I believe that one reason is that Inclusive Business is a relatively new approach in Malawi. As business becomes more competitive, especially in terms of sourcing raw agricultural produce for agro-processing activities, companies are slowly beginning to rethink the idea of investing in their supply chain. As incorporating the poor directly into business models is in its infancy, and because it is challenging, many companies are simply learning how to engage with the poor in general and are yet to form strategies about how to specifically incorporate women into this, especially if there is no obvious commercial advantage in doing this.
So why is it that when inclusive business opportunities present themselves in Malawi, women are not naturally in the segment of the poor that a business engages with? This is very much to do with the cultural nature of value chains in Malawi. In nearly all aspects men dominate and hold the power in poor households, particularly in the smallholder farmer context. Women, being responsible for the household and for raising the family, are extremely disadvantaged in their access to education and this continues into all aspects of household decision making, financial management, and income generating strategies. Although women are mainly responsible for growing crops, they very seldom undertake any marketing activities.

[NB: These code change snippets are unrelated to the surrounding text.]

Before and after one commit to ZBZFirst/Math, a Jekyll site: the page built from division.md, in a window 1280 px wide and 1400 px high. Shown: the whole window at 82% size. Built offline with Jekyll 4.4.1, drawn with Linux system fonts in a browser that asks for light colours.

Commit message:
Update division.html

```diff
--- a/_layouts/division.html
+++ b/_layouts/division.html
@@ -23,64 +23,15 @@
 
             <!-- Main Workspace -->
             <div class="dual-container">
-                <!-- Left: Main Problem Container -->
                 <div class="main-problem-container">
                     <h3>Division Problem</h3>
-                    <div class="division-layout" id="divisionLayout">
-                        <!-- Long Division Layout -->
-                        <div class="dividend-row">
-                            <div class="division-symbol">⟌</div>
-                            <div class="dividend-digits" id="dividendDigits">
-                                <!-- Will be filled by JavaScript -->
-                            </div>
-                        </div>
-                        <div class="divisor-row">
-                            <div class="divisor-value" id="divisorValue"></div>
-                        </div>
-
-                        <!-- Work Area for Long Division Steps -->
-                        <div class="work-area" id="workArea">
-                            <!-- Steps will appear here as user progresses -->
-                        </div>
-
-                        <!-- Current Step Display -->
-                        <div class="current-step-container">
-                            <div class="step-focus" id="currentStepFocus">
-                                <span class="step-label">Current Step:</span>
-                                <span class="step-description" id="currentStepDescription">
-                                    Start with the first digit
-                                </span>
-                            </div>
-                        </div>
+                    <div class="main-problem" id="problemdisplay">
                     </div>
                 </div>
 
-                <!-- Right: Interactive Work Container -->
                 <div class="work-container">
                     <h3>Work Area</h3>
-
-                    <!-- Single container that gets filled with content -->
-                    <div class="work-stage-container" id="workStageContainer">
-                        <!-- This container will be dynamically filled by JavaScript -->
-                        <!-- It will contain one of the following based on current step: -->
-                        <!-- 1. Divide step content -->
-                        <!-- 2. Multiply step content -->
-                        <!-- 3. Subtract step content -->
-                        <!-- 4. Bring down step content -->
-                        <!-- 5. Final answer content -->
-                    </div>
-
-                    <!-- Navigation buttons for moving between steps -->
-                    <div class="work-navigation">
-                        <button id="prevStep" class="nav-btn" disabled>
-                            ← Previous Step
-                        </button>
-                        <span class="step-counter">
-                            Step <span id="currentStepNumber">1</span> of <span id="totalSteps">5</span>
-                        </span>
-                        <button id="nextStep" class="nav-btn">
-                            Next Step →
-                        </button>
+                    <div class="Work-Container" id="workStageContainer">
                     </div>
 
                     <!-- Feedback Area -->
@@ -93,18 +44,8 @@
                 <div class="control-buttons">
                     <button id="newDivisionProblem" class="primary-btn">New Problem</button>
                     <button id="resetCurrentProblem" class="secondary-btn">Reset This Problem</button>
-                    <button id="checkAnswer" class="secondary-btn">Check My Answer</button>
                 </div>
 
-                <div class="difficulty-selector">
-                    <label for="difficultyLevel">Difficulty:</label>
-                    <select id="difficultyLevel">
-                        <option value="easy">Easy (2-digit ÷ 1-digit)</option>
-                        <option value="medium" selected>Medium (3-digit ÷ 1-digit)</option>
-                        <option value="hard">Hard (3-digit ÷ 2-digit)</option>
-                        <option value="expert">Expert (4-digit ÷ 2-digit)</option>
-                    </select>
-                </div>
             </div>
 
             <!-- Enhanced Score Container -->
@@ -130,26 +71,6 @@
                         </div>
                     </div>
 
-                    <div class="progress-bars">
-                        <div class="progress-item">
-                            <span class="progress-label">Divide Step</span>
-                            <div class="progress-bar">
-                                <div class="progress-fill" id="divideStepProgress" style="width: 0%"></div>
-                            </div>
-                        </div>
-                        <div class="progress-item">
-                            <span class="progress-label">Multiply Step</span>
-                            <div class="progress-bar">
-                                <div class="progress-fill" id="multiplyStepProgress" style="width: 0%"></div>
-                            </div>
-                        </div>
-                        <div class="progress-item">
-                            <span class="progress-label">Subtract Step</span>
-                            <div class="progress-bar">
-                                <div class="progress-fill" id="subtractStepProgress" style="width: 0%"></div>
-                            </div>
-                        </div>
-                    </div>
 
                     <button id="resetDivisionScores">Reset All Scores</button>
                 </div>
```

It is therefore expected that when a business engages with a poor household, whether procuring from a producer or selling to a consumer, it is the man that they will deal with.
There are some examples of businesses, mainly social enterprises or small-scale ethical businesses, which specifically target women. These are mainly handicraft type enterprise that supply a high end market and therefore struggle to achieve scale or widespread impact. Other companies target female employees, such as the tea sector, because they see women as more diligent, honest and committed to their roles. But these examples are in the minority and there is yet to be any changes see in the dominating commodity markets.
So looking to the future – is there any hope? I propose that gender change in poor households can happen in two ways: firstly, through a generational change in perspectives towards the role of women that can only be driven through improving access to education; and secondly, through women in the middle class and upper class driving change in business. More women in decision-making roles in business will allow the generation of flexible working models, and pro-female business models, so that when inclusive business opportunities are presented they are structured in such a way that women are able to take advantage of them!
A few months ago I met a female informal trader, Angela Kazembe. Angela had started her career with a job in Government but then started her own small business importing and exporting maize. She has since expanded and is now dealing in large contracts, some over 10,000mT. It is women like this, who understand the demands on a poor rural household, but who have a motivation to try and impact on women, who hold the potential for inclusive business to empower women.
This post first appeared on the Inclusive Business Hub website.